A group of Quaker boarding school students and teachers did not like the direction their school was going so they decided to take things into their own hands. They spent years growing and caring for Christmas trees that they sold to their hometown communities to pay off the property. Many of them moved onto the property full time and became the protectorates of the land.
They use a consensus based process, and have never taken a vote. They were able to stop the local coal mine from devastating the land by simply taking them to the property and giving them a tour of the land.
Its interesting how different they were able to work with corporate land destruction than for example the Standing Rock situation that took place in North Dakota (Read more here: Battle Brewing, New Standoff Begins in North Dakota Over Water Rights and the Oil Pipeline).
Instead of trying to convince or negotiate with the coal mines, they decided to educate the coal mine.
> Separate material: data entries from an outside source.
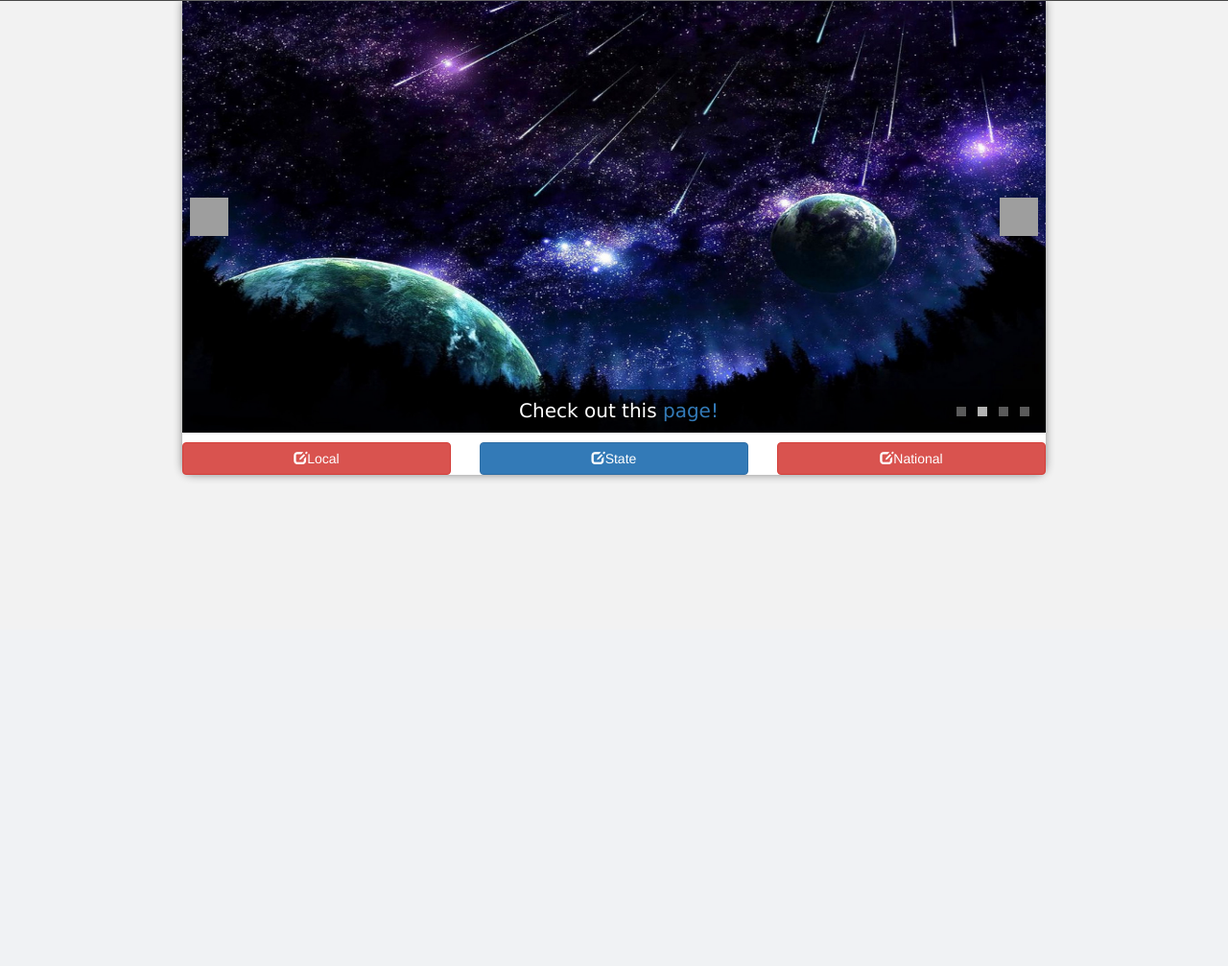
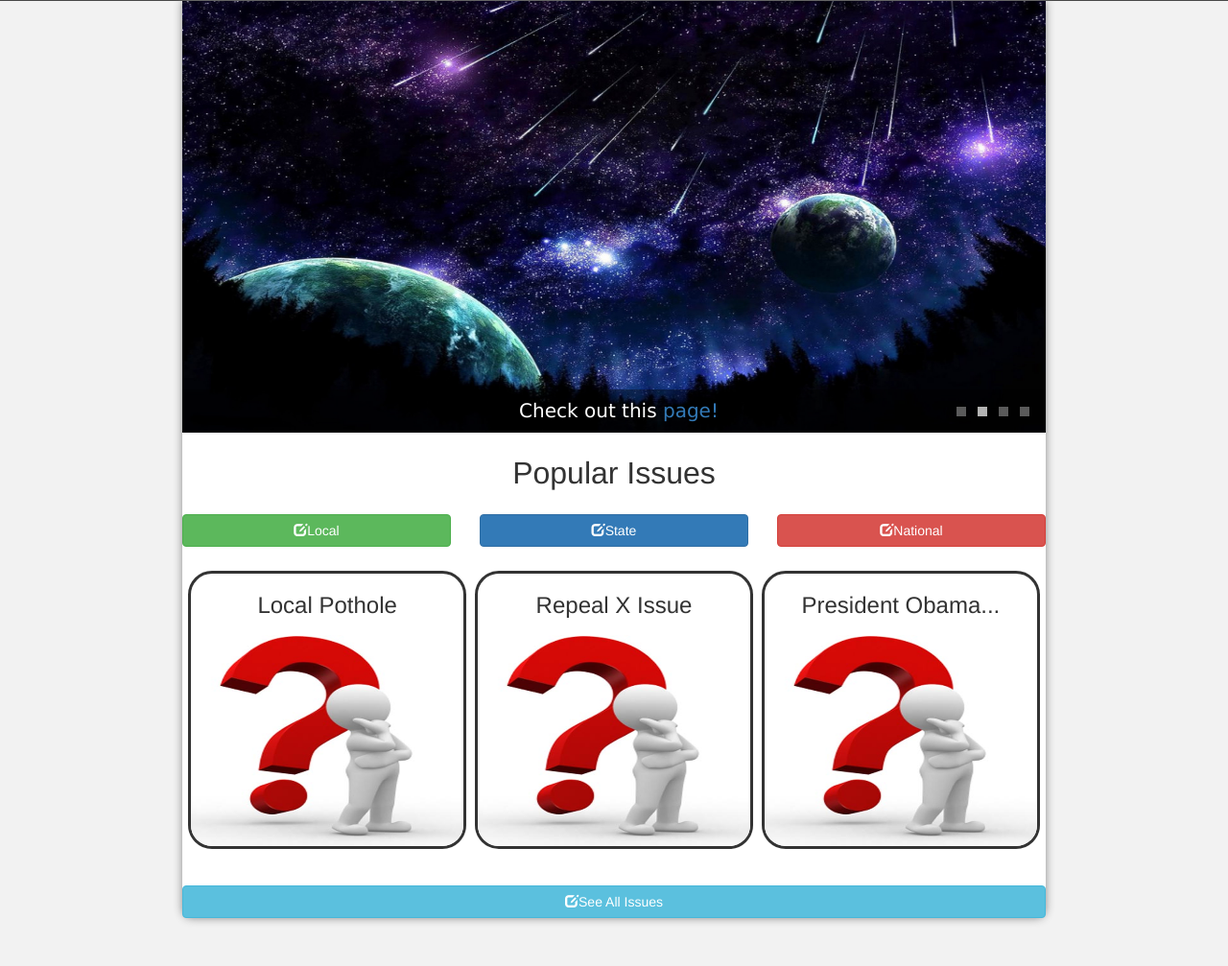
Before and after one commit to pjs33/HackArizona, a PHP site: page /HackArizona/ in a window 1280 px wide. Shown: the part 144-1151 px from the top of the page at 96% size. Before the commit the page ends 645 px from the top, so only its background shows below. Run offline with PHP 8.4, Linux system fonts and the light colour scheme; some libraries are stand-ins or nearby versions; grey boxes are pictures that could not be loaded.

Commit message:
Updates to index -- added popular section

```diff
--- a/css/styles/indexstyle.css
+++ b/css/styles/indexstyle.css
@@ -21,4 +21,31 @@ body {
 
 #buttonContainer {
     margin-top: 10px;
+    width: 900px;
 }
+
+#popularIssues {
+    margin-top: 25px;
+    margin-bottom: 25px;
+    text-align: center;
+    font-size: 24pt;
+}
+
+/*Styling for the popular issues*/
+.issue {
+    width: 290px;
+    height: 290px;
+    display: inline-block;
+    border-radius: 25px;
+    border: 3px solid #333;
+    overflow: auto;
+}
+
+.imgThumb {
+    width: 100%;
+    height: 80%;
+}
+
+#popularIssuesContent {
+    margin-bottom: 50px;
+}
--- a/index.php
+++ b/index.php
@@ -5,7 +5,7 @@
     <meta http-equiv="X-UA-Compatible" content="IE=edge">
     <meta name="viewport" content="width=device-width, initial-scale=1">
     <!-- The above 3 meta tags *must* come first in the head; any other head content must come *after* these tags -->
-    <title>Lobbying Website!</title>
+    <title>The Lobbyists</title>
 
     <!-- Bootstrap -->
     <link rel="stylesheet" href="http://maxcdn.bootstrapcdn.com/bootstrap/3.3.6/css/bootstrap.min.css">
@@ -120,7 +120,6 @@
                 width: 40px;
                 height: 40px;
                 cursor: pointer;
-            background: url('img/a17.png') no-repeat;
                 overflow: hidden;
             }
             .jssora05l { background-position: -10px -40px; }
@@ -178,7 +177,7 @@
                 </div>
                 <div data-p="112.50" style="display: none;">
                     <img data-u="image" src="./css/images/img4.jpg" />
-                <div data-u="thumb">Take a look into <a href="http://localhost/HackArizona/issue_view.php">this. </a>You might be interested in it!</div>
+                    <div data-u="thumb">Take a look into <a href="http://localhost/HackArizona/issue_view.php">this.</a> You might be interested in it!</div>
                 </div>
             </div>
             <!-- Thumbnail Navigator -->
@@ -205,26 +204,100 @@
 
       <!-- START COLUMN BUTTONS -->
 
+      <h2 id="popularIssues">
+          Popular Issues
+      </h2>
+
       <div id="buttonContainer">
 
         <div class="row">
-      <div class="col-sm-4">
-  	    <a href="#" type="button" class="btn btn-danger btn-block"><span class="glyphicon glyphicon-edit"></span>Local</a>
+          <div id="localIssues" class="col-sm-4">
+      	    <a type="button" class="btn btn-success btn-block"><span class="glyphicon glyphicon-edit"></span>Local</a>
+            <span id="localCaret" style="color: #5cb85c; font-size: 20pt; display: none;" class="glyphicon glyphicon-triangle-top" aria-hidden="true"></span>
           </div>
-      <div class="col-sm-4">
-         <a href="#" type="button" class="btn btn-primary btn-block"><span class="glyphicon glyphicon-edit"></span>State</a>
+          <div id="stateIssues" class="col-sm-4">
+             <a type="button" class="btn btn-primary btn-block"><span class="glyphicon glyphicon-edit"></span>State</a>
+             <span id="stateCaret" style="color: #337ab7; font-size: 20pt; display: none;" class="glyphicon glyphicon-triangle-top" aria-hidden="true"></span>
           </div>
-      <div class="col-sm-4">
-        <a href="#" type="button" class="btn btn-danger btn-block"><span class="glyphicon glyphicon-edit"></span>National</a>
+          <div id="nationalIssues" class="col-sm-4">
+            <a type="button" class="btn btn-danger btn-block"><span class="glyphicon glyphicon-edit"></span>National</a>
+            <span id="nationalCaret" style="color: #d9534f; font-size: 20pt; display: none;" class="glyphicon glyphicon-triangle-top" aria-hidden="true"></span>
           </div>
         </div>
       </div>
       <!-- END COLUMN BUTTONS -->
+
+      <div id="popularIssuesContent">
+
+        <div id="popularIssues">
+          <div class="issue">
+            <h3 class="issueTitle">Local Pothole</h3>
+            <img class="imgThumb" src="./css/images/imageThumb.jpg">
+          </div>
+          <div class="issue">
+            <h3 class="issueTitle">Repeal X Issue</h3>
+            <img class="imgThumb" src="./css/images/imageThumb.jpg">
+          </div>
+          <div class="issue">
+            <h3 class="issueTitle">President Obama...</h3>
+            <img class="imgThumb" src="./css/images/imageThumb.jpg">
+          </div>
         </div>
 
-    <!-- jQuery (necessary for Bootstrap's JavaScript plugins) -->
-    <script src="https://ajax.googleapis.com/ajax/libs/jquery/1.11.3/jquery.min.js"></script>
-    <!-- Include all compiled plugins (below), or include individual files as needed -->
-    <script src="js/bootstrap.min.js"></script>
+        <a id="seeAllIssues" href="#" type="button" class="btn btn-info btn-block"><span class="glyphicon glyphicon-edit"></span>See All Issues</a>
+
+      </div>
+
+    </div>
+
+    <script>
+      $(document).ready(function() {
+
+
+          $("#localIssues").click(function() {
+            changeShowAll();
+            $("#seeAllIssues").addClass("btn-success");
+            $("#localCaret").css("display", "");
+            $(".issue").css("border", "3px solid #5cb85c");
+
+
+          });
+
+          $("#stateIssues").click(function() {
+            changeShowAll();
+            $("#seeAllIssues").addClass("btn-primary");
+            $("#stateCaret").css("display", "");
+            $(".issue").css("border", "3px solid #337ab7");
+          });
+
+          $("#nationalIssues").click(function() {
+            changeShowAll();
+            $("#seeAllIssues").addClass("btn-danger");
+            $("#nationalCaret").css("display", "");
+            $(".issue").css("border", "3px solid #d9534f");
+          });
+
+      });
+
+
+
+
+      function changeShowAll() {
+        $("#localCaret").css("display", "none");
+        $("#stateCaret").css("display", "none");
+        $("#nationalCaret").css("display", "none");
+        $("#seeAllIssues").removeClass("btn-success");
+        $("#seeAllIssues").removeClass("btn-info");
+        $("#seeAllIssues").removeClass("btn-primary");
+        $("#seeAllIssues").removeClass("btn-danger");
+      }
+
+    </script>
+
+
+
+
+
+
   </body>
 </html>
--- a/view_components/navbar.php
+++ b/view_components/navbar.php
@@ -91,7 +91,7 @@
   <div id="nav-bar">
     <div class="nav-link-separator"></div>
     <div class="nav-link-separator"></div>
-    <a class="nav-bar-link btn primary-btn" href="#">Home</a>
+    <a class="nav-bar-link btn primary-btn" href="http://localhost/HackArizona">Home</a>
     <div class="nav-link-separator"></div>
     <div class="nav-link-separator"></div>
     <a class="nav-bar-link btn primary-btn" href="#">About Us</a>
```
Also changed, not shown: css/images/imageThumb.jpg (added). Lines whose indentation alone changed are shown as unchanged.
They truly see themselves as stewards of the land, not as owners, which is very similar to the Natives involved in the Standing Rock situation. They were so inspiration to learn from.
After they showed the miners their beautiful Ravines, the coal mine decided to rotate their mining by 30 degrees and miss the beautiful ravines that were used by the Indigenous Ohio people.
Here are some photos from my visit to the property:
Check out these other eco homes and properties featured by the Homestead Guru:
They describe an example of consensus based conflict resolution could work – they had a HOT debate on how to prune the trees. Since the trees take 9 years to grow from seed to harvest, they had to make a decision and stick with it. So they decided to have certain amount of people prune the trees one way and the other prune it the other way and see what happened. It was a decade long commitment, and they took NO VOTE. This was a consensus based decision. Fascinating!
They also describe how they do not have the intention of creating a perpetual organization, they have the intention protecting the land and allowing people to come if they feel called.
I fell in love with Raven Rock Ecov Village and hope to one day dig roots there myself.
Raven Rock Eco Village was my favorite United States site visit, and I also really enjoyed visiting Northern Italy where these types of communities are the way of life.